DATA SHOWN below:

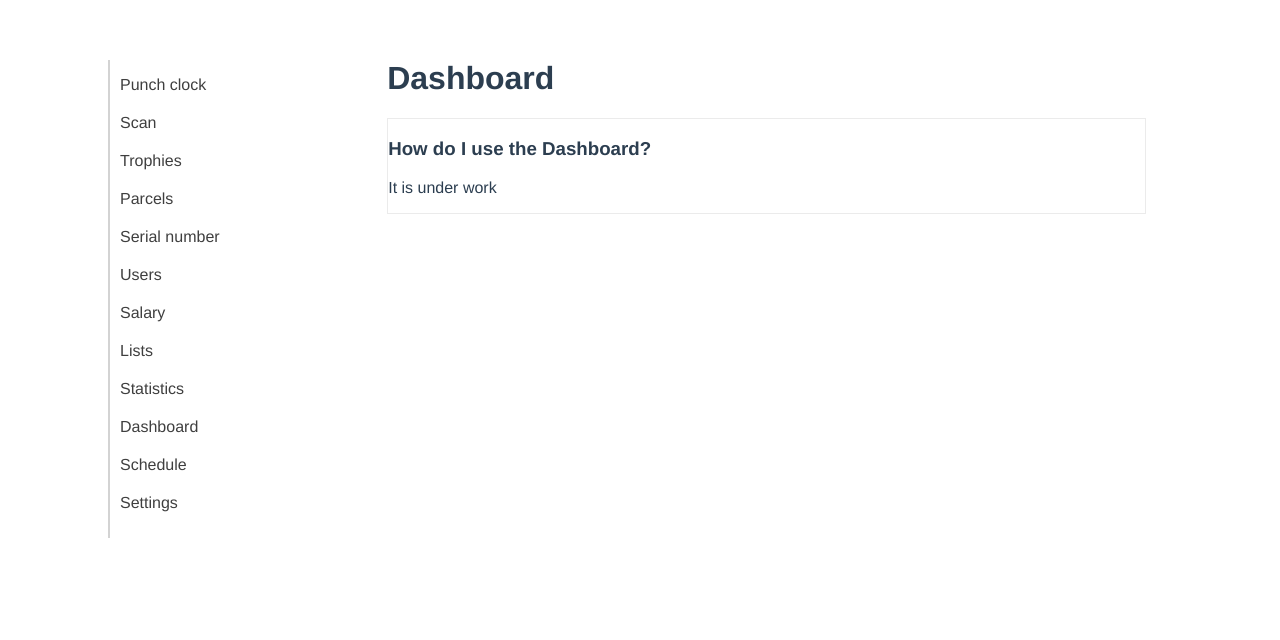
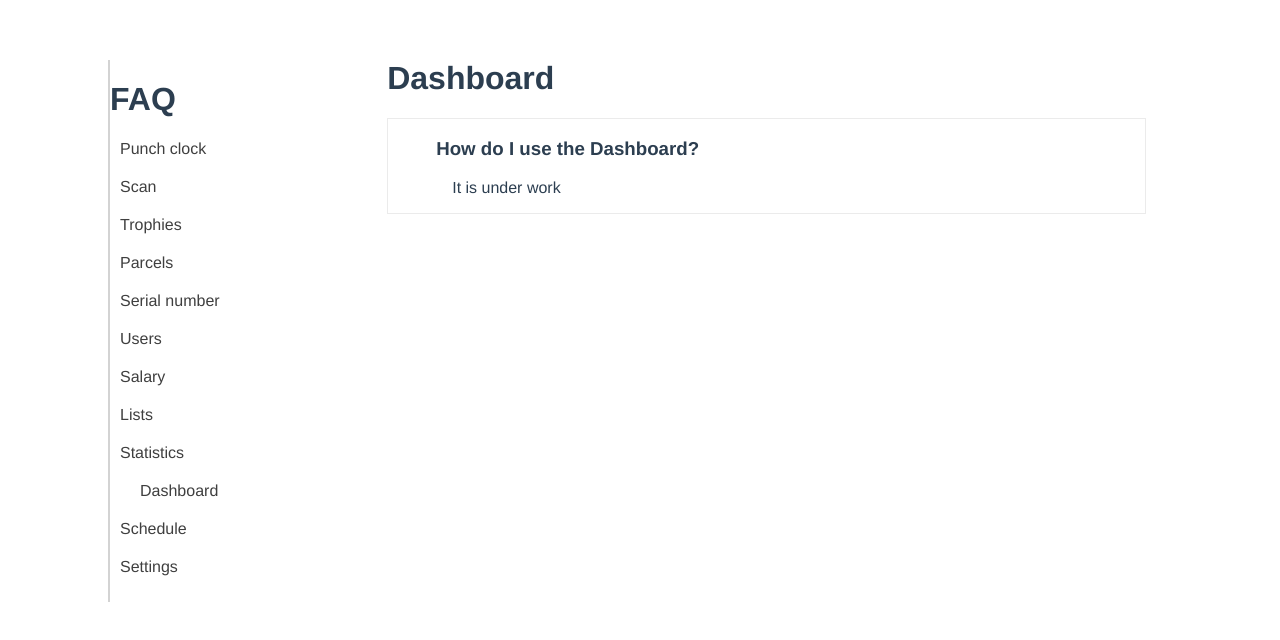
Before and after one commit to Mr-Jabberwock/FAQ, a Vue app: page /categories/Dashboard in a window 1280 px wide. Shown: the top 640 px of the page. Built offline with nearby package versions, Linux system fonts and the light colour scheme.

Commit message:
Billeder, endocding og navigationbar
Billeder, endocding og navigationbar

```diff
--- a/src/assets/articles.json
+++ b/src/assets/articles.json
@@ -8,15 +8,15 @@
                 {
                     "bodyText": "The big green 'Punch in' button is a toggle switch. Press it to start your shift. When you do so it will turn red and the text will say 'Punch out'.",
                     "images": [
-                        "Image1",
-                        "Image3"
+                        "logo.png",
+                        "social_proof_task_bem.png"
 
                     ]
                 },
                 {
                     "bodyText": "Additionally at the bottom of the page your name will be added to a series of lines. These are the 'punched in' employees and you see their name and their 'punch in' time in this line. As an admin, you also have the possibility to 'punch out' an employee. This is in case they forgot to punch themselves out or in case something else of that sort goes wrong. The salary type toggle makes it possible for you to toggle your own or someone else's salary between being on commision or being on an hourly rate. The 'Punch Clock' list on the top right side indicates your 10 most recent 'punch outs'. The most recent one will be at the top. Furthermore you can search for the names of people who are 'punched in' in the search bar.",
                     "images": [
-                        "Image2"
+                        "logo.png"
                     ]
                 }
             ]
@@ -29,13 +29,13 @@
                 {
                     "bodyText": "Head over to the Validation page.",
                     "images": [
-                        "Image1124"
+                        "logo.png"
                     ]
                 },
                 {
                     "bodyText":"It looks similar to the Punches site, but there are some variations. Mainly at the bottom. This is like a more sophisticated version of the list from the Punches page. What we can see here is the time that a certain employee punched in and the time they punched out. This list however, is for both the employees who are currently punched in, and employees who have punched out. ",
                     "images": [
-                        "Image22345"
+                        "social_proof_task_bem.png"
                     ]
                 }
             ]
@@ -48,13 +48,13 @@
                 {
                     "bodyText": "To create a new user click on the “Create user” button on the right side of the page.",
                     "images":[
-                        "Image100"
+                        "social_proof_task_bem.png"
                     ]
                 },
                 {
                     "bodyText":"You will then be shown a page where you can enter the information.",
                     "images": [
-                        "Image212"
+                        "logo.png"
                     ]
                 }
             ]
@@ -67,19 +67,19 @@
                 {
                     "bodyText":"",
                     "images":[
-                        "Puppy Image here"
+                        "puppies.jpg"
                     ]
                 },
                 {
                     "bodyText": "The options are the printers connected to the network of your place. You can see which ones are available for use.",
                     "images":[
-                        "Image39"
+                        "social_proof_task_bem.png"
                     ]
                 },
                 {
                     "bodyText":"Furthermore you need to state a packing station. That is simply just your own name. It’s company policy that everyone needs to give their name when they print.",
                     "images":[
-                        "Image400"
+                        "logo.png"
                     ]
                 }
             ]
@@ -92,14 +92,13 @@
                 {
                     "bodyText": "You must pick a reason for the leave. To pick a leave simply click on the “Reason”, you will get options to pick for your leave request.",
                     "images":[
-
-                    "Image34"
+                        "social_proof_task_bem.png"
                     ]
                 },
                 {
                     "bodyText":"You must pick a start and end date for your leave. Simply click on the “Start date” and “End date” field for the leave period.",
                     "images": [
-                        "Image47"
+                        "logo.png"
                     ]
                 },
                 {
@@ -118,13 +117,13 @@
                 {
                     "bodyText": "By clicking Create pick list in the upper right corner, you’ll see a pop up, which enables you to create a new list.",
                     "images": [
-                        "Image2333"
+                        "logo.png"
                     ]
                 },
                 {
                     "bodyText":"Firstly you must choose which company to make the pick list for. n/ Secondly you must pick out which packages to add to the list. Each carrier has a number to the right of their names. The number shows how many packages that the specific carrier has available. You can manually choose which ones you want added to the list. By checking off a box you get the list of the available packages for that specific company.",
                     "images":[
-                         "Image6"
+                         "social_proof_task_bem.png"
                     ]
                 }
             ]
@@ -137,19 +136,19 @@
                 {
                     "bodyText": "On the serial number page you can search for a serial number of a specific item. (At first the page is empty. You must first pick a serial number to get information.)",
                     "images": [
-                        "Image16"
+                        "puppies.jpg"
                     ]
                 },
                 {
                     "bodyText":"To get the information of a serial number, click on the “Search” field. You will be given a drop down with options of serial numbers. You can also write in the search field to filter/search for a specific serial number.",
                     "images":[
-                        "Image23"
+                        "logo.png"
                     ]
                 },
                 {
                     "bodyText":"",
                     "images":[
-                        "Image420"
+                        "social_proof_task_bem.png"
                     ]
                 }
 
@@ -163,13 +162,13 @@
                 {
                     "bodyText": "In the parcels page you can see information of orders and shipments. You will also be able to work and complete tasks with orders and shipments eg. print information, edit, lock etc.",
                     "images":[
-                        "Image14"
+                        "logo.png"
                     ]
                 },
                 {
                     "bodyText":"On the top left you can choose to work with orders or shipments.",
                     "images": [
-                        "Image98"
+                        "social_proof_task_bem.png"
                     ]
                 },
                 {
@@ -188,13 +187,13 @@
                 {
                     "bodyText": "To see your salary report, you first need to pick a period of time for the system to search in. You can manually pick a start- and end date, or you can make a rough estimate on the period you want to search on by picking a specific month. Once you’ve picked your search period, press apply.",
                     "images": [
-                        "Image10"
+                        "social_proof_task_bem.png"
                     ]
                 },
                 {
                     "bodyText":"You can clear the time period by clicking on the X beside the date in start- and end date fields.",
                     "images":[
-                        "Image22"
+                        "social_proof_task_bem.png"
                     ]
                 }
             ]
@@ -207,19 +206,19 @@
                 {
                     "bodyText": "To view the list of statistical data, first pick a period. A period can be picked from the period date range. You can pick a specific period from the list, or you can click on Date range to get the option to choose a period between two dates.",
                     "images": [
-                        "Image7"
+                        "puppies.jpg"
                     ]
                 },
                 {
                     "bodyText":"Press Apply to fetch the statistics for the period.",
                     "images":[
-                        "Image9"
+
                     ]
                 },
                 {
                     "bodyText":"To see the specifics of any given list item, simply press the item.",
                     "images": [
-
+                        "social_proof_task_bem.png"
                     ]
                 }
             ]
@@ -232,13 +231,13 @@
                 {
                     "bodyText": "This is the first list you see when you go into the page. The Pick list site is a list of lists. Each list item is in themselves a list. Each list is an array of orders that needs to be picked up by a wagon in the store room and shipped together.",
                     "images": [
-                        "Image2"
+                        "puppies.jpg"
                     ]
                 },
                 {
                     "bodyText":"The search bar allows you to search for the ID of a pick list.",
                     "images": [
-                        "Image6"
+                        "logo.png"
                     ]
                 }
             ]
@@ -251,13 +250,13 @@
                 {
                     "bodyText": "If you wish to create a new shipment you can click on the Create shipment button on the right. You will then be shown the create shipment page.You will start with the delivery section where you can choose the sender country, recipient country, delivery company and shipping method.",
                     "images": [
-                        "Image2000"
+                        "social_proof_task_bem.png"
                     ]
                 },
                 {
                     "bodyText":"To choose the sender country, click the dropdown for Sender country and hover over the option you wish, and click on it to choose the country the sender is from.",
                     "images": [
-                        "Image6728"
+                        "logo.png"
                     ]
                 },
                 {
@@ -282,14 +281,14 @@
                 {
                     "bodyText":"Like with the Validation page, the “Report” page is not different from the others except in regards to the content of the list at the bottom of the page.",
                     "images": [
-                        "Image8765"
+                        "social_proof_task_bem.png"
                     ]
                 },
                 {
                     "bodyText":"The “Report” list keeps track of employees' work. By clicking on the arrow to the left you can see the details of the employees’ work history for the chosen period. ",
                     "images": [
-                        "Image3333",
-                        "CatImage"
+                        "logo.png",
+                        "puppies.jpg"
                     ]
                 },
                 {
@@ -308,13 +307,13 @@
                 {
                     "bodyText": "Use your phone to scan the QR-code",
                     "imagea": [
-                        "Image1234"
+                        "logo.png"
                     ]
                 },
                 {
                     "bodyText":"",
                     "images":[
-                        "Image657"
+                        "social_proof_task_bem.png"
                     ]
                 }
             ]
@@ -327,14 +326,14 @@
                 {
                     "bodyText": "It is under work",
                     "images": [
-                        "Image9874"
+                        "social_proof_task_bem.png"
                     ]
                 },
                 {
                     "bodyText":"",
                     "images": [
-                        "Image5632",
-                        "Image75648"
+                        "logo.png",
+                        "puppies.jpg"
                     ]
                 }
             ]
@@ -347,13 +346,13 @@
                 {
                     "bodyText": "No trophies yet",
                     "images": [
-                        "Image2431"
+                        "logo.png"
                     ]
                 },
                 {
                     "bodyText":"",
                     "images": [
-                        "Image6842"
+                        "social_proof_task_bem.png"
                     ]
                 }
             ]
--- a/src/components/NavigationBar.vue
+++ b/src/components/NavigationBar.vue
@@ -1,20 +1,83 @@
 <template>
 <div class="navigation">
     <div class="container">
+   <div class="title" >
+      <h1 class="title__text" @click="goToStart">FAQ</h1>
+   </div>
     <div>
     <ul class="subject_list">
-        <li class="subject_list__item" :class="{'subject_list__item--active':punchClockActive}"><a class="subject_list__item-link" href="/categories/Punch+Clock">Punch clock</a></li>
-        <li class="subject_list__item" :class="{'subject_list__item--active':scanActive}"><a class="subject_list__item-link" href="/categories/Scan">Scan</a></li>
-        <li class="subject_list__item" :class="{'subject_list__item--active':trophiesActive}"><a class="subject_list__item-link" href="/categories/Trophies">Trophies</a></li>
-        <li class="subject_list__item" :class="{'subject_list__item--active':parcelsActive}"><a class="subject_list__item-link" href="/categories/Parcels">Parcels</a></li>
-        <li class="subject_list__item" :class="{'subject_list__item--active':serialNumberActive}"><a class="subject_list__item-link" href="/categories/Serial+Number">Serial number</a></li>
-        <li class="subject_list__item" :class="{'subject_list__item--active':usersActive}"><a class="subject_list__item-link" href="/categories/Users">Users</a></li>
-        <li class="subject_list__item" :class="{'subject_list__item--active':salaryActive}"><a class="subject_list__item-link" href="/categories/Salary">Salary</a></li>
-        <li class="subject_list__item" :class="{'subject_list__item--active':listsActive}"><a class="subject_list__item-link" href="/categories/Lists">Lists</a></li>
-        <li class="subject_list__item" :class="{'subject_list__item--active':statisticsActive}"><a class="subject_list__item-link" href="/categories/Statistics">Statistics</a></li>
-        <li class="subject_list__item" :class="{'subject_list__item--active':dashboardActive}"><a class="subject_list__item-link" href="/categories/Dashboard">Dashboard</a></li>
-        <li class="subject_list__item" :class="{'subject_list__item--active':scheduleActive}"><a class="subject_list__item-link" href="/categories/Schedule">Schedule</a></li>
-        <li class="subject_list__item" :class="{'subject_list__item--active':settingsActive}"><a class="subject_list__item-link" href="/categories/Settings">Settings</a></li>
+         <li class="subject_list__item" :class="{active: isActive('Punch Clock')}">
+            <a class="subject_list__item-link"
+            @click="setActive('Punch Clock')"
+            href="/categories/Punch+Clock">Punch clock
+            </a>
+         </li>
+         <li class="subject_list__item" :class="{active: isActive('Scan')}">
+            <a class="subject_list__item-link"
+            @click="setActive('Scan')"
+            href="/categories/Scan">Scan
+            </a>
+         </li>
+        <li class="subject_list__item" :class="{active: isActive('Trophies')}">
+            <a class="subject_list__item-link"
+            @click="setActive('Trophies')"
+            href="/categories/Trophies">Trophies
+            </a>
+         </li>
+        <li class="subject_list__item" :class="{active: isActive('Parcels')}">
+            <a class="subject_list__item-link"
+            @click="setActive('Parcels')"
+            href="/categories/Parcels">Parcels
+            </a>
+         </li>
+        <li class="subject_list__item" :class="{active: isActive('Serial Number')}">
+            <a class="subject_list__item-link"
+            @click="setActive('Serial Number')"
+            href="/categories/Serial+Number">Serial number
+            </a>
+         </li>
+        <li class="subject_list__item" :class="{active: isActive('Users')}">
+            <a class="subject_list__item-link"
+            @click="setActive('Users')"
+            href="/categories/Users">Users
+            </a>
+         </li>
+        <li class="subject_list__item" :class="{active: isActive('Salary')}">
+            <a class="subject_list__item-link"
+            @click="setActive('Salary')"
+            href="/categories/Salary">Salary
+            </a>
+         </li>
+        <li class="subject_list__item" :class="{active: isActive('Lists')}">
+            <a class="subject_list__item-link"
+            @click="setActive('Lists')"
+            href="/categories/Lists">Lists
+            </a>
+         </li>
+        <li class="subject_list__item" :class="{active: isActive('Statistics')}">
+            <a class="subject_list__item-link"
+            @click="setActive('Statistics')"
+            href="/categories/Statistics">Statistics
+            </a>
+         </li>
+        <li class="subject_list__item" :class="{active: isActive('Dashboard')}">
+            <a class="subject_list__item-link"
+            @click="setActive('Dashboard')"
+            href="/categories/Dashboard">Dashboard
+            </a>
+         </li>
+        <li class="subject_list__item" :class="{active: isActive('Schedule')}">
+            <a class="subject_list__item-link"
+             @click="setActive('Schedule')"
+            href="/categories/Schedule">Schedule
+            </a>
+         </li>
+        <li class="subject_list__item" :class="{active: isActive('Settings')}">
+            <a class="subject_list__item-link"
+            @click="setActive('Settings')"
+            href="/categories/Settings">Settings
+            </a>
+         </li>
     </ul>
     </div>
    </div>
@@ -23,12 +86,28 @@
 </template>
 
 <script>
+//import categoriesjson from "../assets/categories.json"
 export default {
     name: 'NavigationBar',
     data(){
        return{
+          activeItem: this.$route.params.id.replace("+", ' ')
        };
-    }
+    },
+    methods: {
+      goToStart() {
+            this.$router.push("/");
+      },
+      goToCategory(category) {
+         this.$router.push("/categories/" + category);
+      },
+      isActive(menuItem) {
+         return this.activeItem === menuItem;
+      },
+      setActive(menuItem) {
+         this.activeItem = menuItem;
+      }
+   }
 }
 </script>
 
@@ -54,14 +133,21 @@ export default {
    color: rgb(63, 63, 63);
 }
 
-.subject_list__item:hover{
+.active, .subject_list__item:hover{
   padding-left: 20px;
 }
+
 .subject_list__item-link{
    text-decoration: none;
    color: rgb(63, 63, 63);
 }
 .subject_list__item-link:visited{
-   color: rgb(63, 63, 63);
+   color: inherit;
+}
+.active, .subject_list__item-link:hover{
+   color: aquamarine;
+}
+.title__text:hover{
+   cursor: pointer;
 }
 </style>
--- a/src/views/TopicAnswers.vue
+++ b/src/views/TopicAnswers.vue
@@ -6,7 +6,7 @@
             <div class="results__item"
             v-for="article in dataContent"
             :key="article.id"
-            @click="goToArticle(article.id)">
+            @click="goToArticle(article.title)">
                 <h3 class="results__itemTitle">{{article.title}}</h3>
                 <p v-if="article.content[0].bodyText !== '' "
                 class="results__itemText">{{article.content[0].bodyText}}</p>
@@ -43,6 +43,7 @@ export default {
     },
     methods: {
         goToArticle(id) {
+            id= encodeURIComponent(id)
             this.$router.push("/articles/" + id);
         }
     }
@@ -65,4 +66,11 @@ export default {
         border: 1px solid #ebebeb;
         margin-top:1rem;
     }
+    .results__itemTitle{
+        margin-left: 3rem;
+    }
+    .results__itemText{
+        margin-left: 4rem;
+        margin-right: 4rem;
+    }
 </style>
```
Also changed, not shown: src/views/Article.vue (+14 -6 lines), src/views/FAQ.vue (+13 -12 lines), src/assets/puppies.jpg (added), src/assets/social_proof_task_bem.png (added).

End of DATA SHOWN.

◆ **PROBLEM TO WORK ON**
Each line in the data that holds the string "with" should be found and copied.

◆ **OUTPUT OF THE EXERCISE**
Before and after one commit to Mr-Jabberwock/FAQ, a Vue app: page /categories/Dashboard in a window 1280 px wide. Shown: the top 640 px of the page. Built offline with nearby package versions, Linux system fonts and the light colour scheme.
                     "bodyText":"To get the information of a serial number, click on the “Search” field. You will be given a drop down with options of serial numbers. You can also write in the search field to filter/search for a specific serial number.",
                     "bodyText": "In the parcels page you can see information of orders and shipments. You will also be able to work and complete tasks with orders and shipments eg. print information, edit, lock etc.",
                     "bodyText":"On the top left you can choose to work with orders or shipments.",
                     "bodyText": "If you wish to create a new shipment you can click on the Create shipment button on the right. You will then be shown the create shipment page.You will start with the delivery section where you can choose the sender country, recipient country, delivery company and shipping method.",
                     "bodyText":"Like with the Validation page, the “Report” page is not different from the others except in regards to the content of the list at the bottom of the page.",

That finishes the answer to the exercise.